“I'd say we have 150 to 200 patients who have been waiting for this drug to come out,” said John Corboy, MD, professor and director of neurology faculty affairs at the University of Colorado School of Medicine, who also serves on the editorial advisory board for Neurology Today. “That's not due to promotion on our part — we generally tell people if you're doing well on a drug there's no reason to stop it — but there's a high level of expectation among patients for this medication, which was not the case when the first or second oral drug came on the market.”
BG-12 requires very little monitoring, unlike fingolimod, teriflunomide, and Biogen's natalizumab (Tysabri), which is administered through an IV drip.
“When I saw the package insert I was impressed by the brevity of it,” said Dr. Corboy. “We're used to black box warnings and long discussions of side effects and lab tests. This requires almost no monitoring, and there's no risk mitigation strategy.”
An oral drug is especially welcome to long-term MS patients who have been injecting themselves with an interferon for so long they have developed induration, and have trouble finding new injection sites. “This is a drug that will be potentially attractive for new starts too because it doesn't have any significant side effects,” said Bruce A. Cohen, MD, a professor in the Davee department of neurology and clinical neurosciences at Northwestern University's Feinberg School of Medicine in Chicago. “Of course, as with any new drug, we don't know what we don't know, and problems may emerge over time, so we'll have to be vigilant, but I would say that this drug offers excellent efficacy and with modest tolerability issues.”
How does the newest MS drug compared with other MS drugs approved by the FDA in the last few years? Although natalizumab reduces relapse rates by about 68 percent, and appears to produce a 50 percent reduction in the probability of sustained disability, the drug brings with it a 1 in 3,000 chance of causing progressive multifocal leukoencephalopathy (PML), which usually causes death or severe disability. The risk of PML is increased in people who carry antibodies for the common John Cunningham, or JC virus, which typically lies dormant in the gastrointestinal tract, but can cross the blood-brain barrier and infect oligodendrocytes and astrocytes.

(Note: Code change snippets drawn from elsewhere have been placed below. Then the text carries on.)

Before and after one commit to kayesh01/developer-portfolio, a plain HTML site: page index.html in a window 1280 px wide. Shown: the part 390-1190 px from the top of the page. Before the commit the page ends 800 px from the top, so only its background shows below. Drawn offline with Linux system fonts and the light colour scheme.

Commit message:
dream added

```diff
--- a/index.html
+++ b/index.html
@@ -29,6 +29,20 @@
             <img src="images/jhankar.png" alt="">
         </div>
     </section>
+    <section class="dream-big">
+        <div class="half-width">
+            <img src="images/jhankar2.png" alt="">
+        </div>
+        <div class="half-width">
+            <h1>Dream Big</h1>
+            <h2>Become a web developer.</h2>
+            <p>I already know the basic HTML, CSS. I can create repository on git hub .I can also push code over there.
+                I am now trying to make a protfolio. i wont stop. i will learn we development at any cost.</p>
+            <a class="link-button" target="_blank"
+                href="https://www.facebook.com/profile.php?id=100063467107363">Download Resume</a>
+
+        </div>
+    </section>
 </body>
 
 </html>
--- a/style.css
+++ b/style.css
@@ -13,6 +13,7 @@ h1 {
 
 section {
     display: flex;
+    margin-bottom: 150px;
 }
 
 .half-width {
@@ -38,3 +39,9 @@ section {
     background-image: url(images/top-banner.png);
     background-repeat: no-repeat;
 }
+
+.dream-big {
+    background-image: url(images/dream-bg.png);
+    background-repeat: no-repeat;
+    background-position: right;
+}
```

“We stratify the MS world into two populations — those that are JC antibody negative and those that are JC antibody positive,” said Timothy L. Vollmer, MD, professor and director of clinical research in the University of Colorado School of Medicine's department of neurology. “In JC-negative patients, natalizumab remains a very attractive therapy, but in patients who are infected with the JC virus, the cumulative risk of PML approaches 1 in 400. If chemotherapy or immunosuppressants are involved, the risk approaches 1 in 80.”
Patients who take fingolimod face a small risk of serious side effects, including skin cancer, viral infections, and potentially fatal heart rhythm disturbances.
Teriflunomide can have negative effects on blood pressure, bone marrow, liver, kidneys, skin, peripheral nerves, among other areas.
“I don't see any reason to put patients on first-line injectables now that dimethyl fumarate and fingolimod are available,” said Dr. Vollmer. “I don't know if one is superior to the other — that's still an open question — but we do know that both are superior to the current first-line agents.”
Dimethyl fumarate is likely to take the largest bite out of the market for glatiramer acetate, according to Dr. Corboy. “The main attraction for glatiramer acetate has been safety, and it is a safe drug,” he said, “but if dimethyl fumarate is perceived to be equally safe and oral and better, why would anyone take glatiramer acetate?”